This year, the theme for Earth Day is ‘Invest in our Planet’, which is designed to prompt individuals, businesses and governments to invest in technologies and practices that can benefit the environment. For example, New York will be closing off its streets to encourage more people to walk and cycle around the city, while many British towns and cities are organising clean-up events.
A Major Global Concern
To mark Earth Day 2022, Ipsos conducted a poll designed to assess global attitudes to climate change. The survey assessed the opinions of 23,577 adults aged 16-74 in 31 countries, and found that climate change is a regular concern for half of people across the world. Going into more detail, 68% think government and businesses need to act now or risk failing future generations, while just 39% think their government has a clear plan in place to tackle climate change.
Looking at individual country data, it emerges that concern about climate change is higher in South American countries, with Colombia, Chile, Mexico and Argentina in the top five of countries that think about the effects of climate change most frequently.
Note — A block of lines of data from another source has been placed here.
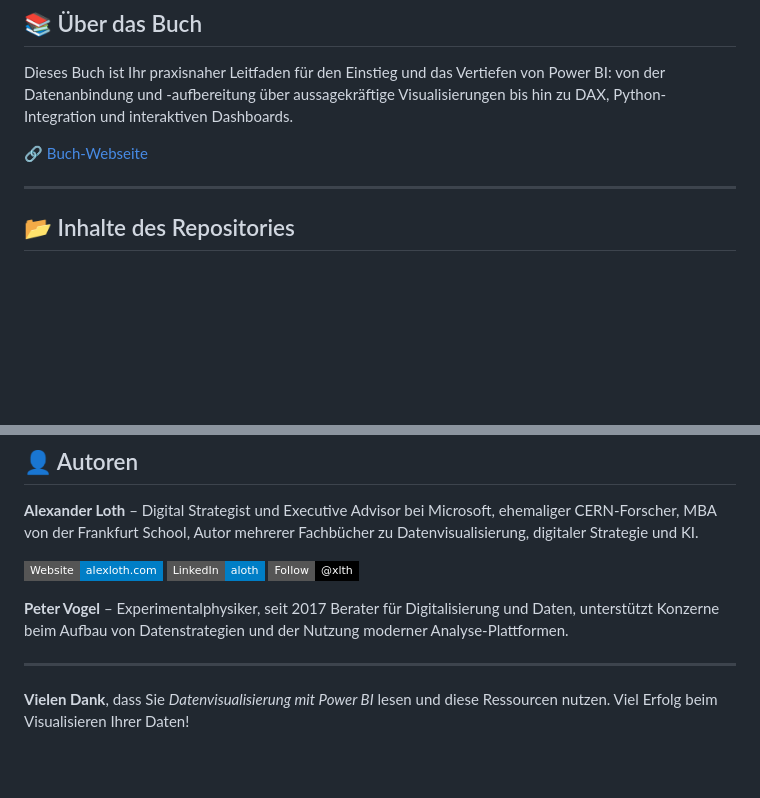
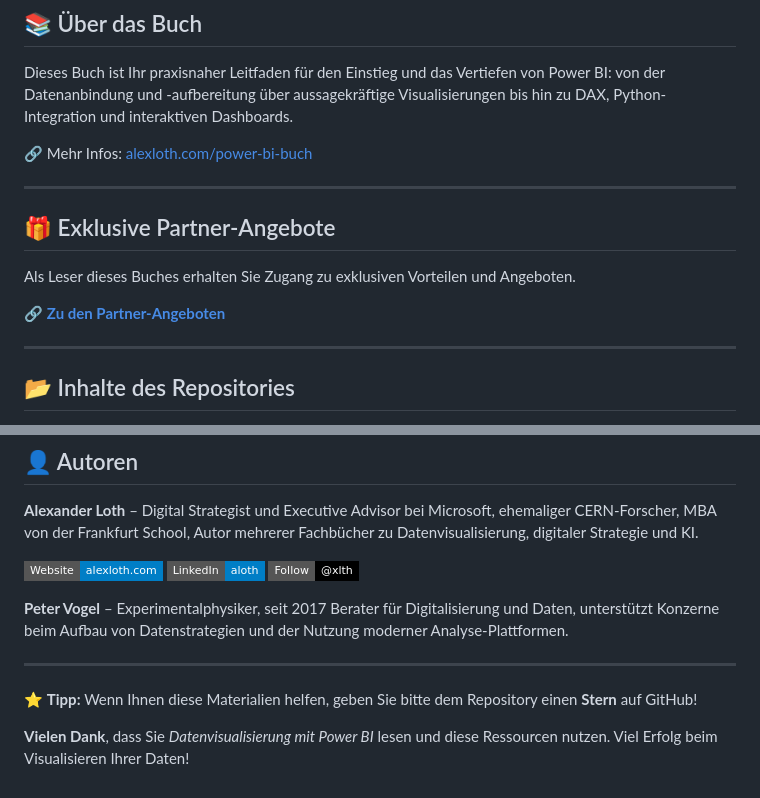
Before and after one commit to aloth/Power-BI-Buch-Begleitmaterialien, a Markdown page: README.md, 2 parts joined by grey strips. Rendered like a GitHub page; badges without logos; blank space fills up the shorter version.

Commit message:
Update README with purchase links and offers
Added a section for exclusive partner offers with a link.

```diff
--- a/README.md
+++ b/README.md
@@ -16,7 +18,15 @@
 
 Dieses Buch ist Ihr praxisnaher Leitfaden für den Einstieg und das Vertiefen von Power BI: von der Datenanbindung und -aufbereitung über aussagekräftige Visualisierungen bis hin zu DAX, Python-Integration und interaktiven Dashboards.
 
-🔗 [Buch-Webseite](https://alexloth.com/power-bi-buch/)
+🔗 Mehr Infos: [alexloth.com/power-bi-buch](https://alexloth.com/power-bi-buch/)
+
+---
+
+## 🎁 Exklusive Partner-Angebote
+
+Als Leser dieses Buches erhalten Sie Zugang zu exklusiven Vorteilen und Angeboten.
+
+🔗 **[Zu den Partner-Angeboten](PARTNER_ANGEBOTE.md)**
 
 ---
 
@@ -103,4 +113,6 @@ Diese Materialien stehen unter der [MIT-Lizenz](LICENSE).
 
 ---
 
+⭐️ **Tipp:** Wenn Ihnen diese Materialien helfen, geben Sie bitte dem Repository einen **Stern** auf GitHub!
+
 **Vielen Dank**, dass Sie *Datenvisualisierung mit Power BI* lesen und diese Ressourcen nutzen. Viel Erfolg beim Visualisieren Ihrer Daten!
```
Also changed, not shown: other parts of README.md (+2 -0 lines).
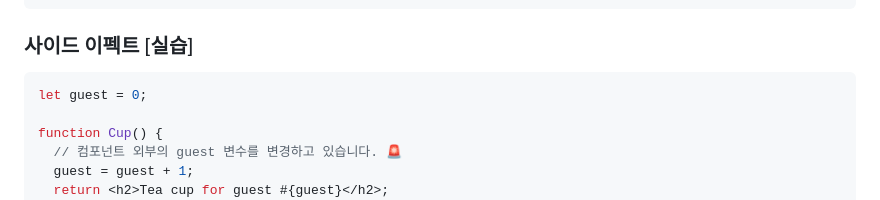
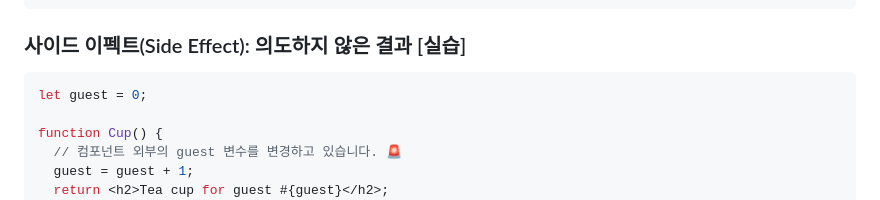
Before and after one commit to onejae17/React, a Markdown page: README.md, the part around the change. Rendered like a GitHub page.

```diff
--- a/README.md
+++ b/README.md
@@ -159,7 +159,7 @@ export default function Kiosk() {
 }
 ~~~
 
-### 사이드 이펙트 [실습]
+### 사이드 이펙트(Side Effect): 의도하지 않은 결과 [실습]
 ~~~jsx
 let guest = 0;
 
```
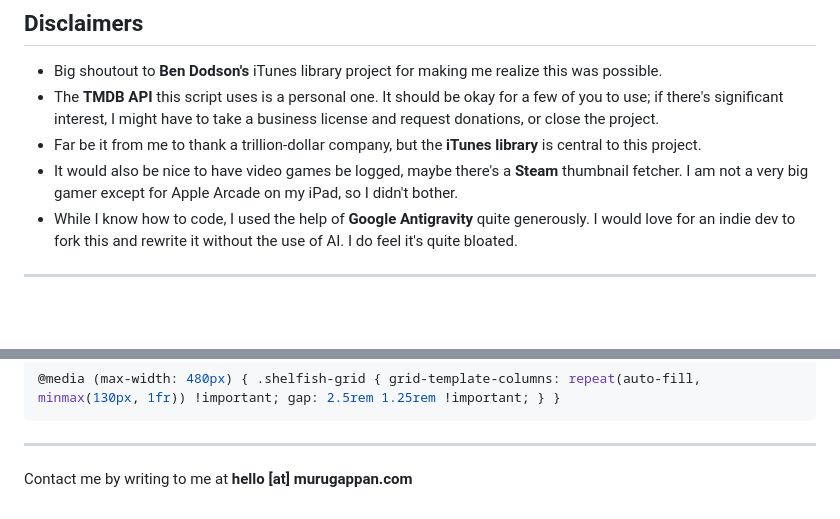
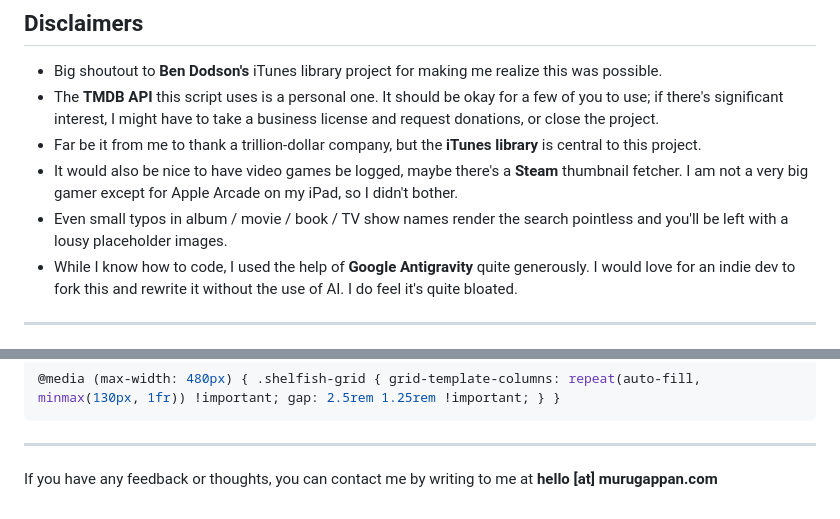
Before and after one commit to secret3rd/shelfish, a Markdown page: README.md, 2 parts joined by grey strips. Rendered like a GitHub page; folded sections open; blank space fills up the shorter version.

```diff
--- a/README.md
+++ b/README.md
@@ -84,6 +84,7 @@ If the input is wrong, the engine will silently skip that entry to keep your gri
 - The **TMDB API** this script uses is a personal one. It should be okay for a few of you to use; if there's significant interest, I might have to take a business license and request donations, or close the project.
 - Far be it from me to thank a trillion-dollar company, but the **iTunes library** is central to this project.
 - It would also be nice to have video games be logged, maybe there's a **Steam** thumbnail fetcher. I am not a very big gamer except for Apple Arcade on my iPad, so I didn't bother.
+- Even small typos in album / movie / book / TV show names render the search pointless and you'll be left with a lousy placeholder images.
 - While I know how to code, I used the help of **Google Antigravity** quite generously. I would love for an indie dev to fork this and rewrite it without the use of AI. I do feel it's quite bloated.
 
 ---
@@ -276,4 +277,4 @@ if (document.readyState === 'loading') { document.addEventListener('DOMContentLo
 
 ---
 
-Contact me by writing to me at **hello [at] murugappan.com**
+If you have any feedback or thoughts, you can contact me by writing to me at **hello [at] murugappan.com**
```
Also changed, not shown: other parts of README.md (+13 -13 lines).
Meanwhile, the UK is in the bottom five for the same question, just above Japan, the Netherlands, Russia and China.
The public believes there is a shared responsibility among government (77%), businesses (76%) and individuals (74%) to tackle climate change. But while the responsibility of governments is recognised by many, few are aware of any actions being taken.
“There are real opportunities for businesses and governments to provide additional incentives and messaging that will encourage change amongst consumers, but they must also recognise the need for change themselves,” says Dr. Pippa Bailey, Head of UK Climate Change & Sustainability Practice, Ipsos. “With 77% of people globally holding Government to account for the issue and 76% saying the same about businesses, it is clear that people expect to see real change, both in public policy and the private sectors.”
Where Does Paper Come Into It?
Paper is a brilliantly sustainable and renewable resource, and to celebrate #EarthDay2022 we want to share a variety of facts that show why paper and trees are a choice that is good for the environment.
1. The CO2 emissions of the European pulp and paper industry reduced by 26% between 2005 and 2015 (CEPI Key Statistics, 2020)
2. Trees absorb CO2 from the atmosphere and wood and paper products store that CO2 throughout their lifetimes.
3. 62% of the energy used to produce paper and paper packaging in Europe comes from renewable sources. renewable sources. (CEPI Statistics, 2020)
4. 75% of the pulp delivered to paper mills in Europe comes from independently certified forests (CEPI Sustainability Report, 2013)
5. Between 2005 and 2020, European forests grew by 58,390 KM2 – that’s over 1500 football pitches everyday! (FAO, 2005-2020)
6. The paper recycling rate is now 74%…the highest in the world! (CEPI, 2020)
You can spread the message of our climate crisis virtually and take action at home through Earth Day’s digital events.
Campaigns And Online Debate
Earth Day focuses on a number of different campaigns. The Great Global Cleanup encourages people around the world to remove billions of pieces of trash from the cities and countryside, reducing waste and plastic pollution, and improving habitats. In addition, The Canopy Project aims to plant millions of trees, reforesting areas in need of rehabilitation, such as those suffering from environmental degradation or those decimated by environmental disaster.
And if you still don’t know what you’ll be doing this Friday, there is also a packed schedule of online debates and educational content at www.earthday.org/earth-day-live. We’ll see you there.
For more information on Earth Day 2022, go to www.earthday.org